▸ **Directions for this task**
When the listing has been read, print it out again in full, word for word.

▸ **Supplied records**
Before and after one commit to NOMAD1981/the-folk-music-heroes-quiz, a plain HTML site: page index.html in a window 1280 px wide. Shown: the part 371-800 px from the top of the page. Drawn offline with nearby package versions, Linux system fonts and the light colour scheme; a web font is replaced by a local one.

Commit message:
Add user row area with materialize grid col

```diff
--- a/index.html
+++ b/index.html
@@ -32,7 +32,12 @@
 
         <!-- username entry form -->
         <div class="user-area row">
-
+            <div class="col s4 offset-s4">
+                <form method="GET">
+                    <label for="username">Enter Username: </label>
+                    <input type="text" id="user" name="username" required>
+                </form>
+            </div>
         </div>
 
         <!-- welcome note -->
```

▸ **Written answer**
Before and after one commit to NOMAD1981/the-folk-music-heroes-quiz, a plain HTML site: page index.html in a window 1280 px wide. Shown: the part 371-800 px from the top of the page. Drawn offline with nearby package versions, Linux system fonts and the light colour scheme; a web font is replaced by a local one.

Commit message:
Add user row area with materialize grid col

```diff
--- a/index.html
+++ b/index.html
@@ -32,7 +32,12 @@
 
         <!-- username entry form -->
         <div class="user-area row">
-
+            <div class="col s4 offset-s4">
+                <form method="GET">
+                    <label for="username">Enter Username: </label>
+                    <input type="text" id="user" name="username" required>
+                </form>
+            </div>
         </div>
 
         <!-- welcome note -->
```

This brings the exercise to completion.